(Collected data entries)
- - -
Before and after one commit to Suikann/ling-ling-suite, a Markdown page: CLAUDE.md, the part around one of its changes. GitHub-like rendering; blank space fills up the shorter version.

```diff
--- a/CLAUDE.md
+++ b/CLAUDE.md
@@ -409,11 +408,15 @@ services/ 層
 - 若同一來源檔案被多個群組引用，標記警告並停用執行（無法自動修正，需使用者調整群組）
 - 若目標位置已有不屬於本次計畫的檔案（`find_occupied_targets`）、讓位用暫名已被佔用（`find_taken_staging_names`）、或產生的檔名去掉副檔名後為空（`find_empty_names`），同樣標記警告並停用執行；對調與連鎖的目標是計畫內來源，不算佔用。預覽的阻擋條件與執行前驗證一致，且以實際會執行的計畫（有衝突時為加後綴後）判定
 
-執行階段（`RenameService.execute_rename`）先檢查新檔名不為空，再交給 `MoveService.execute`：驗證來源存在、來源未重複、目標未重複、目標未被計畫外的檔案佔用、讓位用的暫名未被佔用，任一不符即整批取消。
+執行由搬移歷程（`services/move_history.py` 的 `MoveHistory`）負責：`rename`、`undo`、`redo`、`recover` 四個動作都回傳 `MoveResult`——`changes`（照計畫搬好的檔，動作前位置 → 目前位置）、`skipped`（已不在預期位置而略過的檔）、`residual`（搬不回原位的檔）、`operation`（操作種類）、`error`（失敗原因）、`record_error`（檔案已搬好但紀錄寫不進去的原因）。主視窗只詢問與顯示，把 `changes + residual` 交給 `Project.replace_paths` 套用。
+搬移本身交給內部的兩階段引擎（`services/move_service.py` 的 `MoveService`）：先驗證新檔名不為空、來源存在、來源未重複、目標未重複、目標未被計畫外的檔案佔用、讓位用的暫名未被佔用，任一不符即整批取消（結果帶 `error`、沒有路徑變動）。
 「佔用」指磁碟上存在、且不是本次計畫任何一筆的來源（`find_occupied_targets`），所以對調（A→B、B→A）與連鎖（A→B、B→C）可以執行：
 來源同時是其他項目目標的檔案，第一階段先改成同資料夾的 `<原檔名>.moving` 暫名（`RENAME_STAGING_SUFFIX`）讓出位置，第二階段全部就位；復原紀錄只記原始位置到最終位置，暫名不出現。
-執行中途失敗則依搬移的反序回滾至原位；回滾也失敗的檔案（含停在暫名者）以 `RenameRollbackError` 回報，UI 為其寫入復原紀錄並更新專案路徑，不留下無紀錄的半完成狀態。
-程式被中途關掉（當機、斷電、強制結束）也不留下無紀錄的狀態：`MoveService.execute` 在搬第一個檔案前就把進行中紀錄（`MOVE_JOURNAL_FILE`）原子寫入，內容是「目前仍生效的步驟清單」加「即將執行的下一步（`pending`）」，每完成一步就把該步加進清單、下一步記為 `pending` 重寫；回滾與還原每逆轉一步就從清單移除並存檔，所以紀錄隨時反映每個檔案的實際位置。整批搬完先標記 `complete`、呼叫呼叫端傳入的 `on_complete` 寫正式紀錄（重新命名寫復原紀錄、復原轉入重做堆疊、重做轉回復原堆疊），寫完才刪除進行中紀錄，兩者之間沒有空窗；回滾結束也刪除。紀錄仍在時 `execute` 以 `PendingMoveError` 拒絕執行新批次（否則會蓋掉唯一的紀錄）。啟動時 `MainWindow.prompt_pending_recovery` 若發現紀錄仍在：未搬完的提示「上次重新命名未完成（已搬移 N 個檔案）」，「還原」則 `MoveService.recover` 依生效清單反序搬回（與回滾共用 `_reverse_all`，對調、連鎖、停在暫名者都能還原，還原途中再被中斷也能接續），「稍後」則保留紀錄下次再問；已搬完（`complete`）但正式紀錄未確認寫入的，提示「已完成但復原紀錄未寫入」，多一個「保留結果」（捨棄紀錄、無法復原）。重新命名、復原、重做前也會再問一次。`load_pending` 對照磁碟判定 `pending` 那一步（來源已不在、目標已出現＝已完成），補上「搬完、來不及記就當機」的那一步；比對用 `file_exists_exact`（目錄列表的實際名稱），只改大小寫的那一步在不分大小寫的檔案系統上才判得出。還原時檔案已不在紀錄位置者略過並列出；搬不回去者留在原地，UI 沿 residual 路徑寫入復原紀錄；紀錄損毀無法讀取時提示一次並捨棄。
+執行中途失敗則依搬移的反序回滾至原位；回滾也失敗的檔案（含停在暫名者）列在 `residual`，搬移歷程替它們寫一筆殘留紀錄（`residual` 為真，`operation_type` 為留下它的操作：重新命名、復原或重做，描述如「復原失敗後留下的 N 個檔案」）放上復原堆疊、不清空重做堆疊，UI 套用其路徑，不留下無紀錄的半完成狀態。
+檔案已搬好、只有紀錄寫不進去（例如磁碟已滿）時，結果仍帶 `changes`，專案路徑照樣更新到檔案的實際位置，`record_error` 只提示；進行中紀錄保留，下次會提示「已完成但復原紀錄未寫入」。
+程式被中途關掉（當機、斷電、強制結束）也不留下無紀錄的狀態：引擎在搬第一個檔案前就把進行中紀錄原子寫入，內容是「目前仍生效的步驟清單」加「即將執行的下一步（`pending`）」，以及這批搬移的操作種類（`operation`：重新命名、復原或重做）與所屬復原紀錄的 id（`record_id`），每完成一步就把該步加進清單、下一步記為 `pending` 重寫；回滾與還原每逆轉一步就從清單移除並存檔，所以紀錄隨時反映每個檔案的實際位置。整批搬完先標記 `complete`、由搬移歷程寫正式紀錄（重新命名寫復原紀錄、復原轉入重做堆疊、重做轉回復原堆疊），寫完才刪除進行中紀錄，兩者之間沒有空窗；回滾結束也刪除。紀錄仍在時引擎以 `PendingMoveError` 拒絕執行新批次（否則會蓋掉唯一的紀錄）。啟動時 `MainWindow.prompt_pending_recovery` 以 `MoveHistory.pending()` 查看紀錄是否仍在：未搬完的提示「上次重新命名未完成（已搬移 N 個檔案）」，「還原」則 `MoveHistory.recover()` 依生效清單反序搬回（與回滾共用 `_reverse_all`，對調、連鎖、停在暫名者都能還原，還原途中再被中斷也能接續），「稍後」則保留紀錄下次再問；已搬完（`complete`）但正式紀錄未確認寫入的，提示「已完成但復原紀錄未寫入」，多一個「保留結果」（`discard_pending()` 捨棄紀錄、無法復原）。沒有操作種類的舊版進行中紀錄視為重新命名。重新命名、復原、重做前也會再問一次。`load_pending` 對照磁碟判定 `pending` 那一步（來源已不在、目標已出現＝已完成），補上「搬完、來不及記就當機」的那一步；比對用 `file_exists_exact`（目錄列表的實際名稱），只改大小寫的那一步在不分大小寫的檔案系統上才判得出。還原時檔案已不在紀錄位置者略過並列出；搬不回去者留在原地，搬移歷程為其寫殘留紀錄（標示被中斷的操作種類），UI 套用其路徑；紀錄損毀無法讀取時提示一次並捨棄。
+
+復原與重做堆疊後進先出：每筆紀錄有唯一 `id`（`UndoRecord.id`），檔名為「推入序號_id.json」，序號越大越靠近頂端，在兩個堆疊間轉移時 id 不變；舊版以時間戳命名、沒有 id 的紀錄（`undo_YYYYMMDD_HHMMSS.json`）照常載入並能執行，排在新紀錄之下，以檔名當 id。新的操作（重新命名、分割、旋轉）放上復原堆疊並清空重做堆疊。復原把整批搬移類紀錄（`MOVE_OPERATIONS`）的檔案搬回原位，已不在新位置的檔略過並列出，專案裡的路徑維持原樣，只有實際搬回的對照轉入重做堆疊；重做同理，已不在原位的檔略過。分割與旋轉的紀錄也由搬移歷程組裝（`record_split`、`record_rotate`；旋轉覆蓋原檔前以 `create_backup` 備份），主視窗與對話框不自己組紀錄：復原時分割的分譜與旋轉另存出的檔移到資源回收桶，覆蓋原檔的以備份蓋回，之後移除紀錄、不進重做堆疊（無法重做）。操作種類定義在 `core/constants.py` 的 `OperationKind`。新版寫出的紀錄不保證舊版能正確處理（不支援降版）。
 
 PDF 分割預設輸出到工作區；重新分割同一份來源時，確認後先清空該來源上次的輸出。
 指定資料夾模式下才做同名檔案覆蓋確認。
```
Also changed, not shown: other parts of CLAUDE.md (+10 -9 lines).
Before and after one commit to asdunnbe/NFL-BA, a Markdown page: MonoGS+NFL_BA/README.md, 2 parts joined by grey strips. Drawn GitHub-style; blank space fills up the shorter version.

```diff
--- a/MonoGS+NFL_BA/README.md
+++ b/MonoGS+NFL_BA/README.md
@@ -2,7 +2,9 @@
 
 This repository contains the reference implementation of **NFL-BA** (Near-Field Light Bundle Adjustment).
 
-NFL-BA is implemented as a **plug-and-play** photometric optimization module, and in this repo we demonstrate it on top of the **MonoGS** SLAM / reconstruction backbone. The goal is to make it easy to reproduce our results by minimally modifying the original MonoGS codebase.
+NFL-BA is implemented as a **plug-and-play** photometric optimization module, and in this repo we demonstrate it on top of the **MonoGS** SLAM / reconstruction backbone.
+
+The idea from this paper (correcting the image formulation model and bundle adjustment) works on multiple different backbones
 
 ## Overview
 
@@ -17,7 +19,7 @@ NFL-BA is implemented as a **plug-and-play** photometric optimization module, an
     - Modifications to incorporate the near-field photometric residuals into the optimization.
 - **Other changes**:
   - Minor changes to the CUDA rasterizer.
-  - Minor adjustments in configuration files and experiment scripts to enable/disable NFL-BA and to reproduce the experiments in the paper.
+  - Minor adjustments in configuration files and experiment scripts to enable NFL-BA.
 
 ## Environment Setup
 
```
- - -
**WORK TO COMPLETE:**
In the data above, find each line that uses the string "CLAUDE". Copy it.

**RESPONSE BELOW:**
Before and after one commit to Suikann/ling-ling-suite, a Markdown page: CLAUDE.md, the part around one of its changes. GitHub-like rendering; blank space fills up the shorter version.
--- a/CLAUDE.md
+++ b/CLAUDE.md
Also changed, not shown: other parts of CLAUDE.md (+10 -9 lines).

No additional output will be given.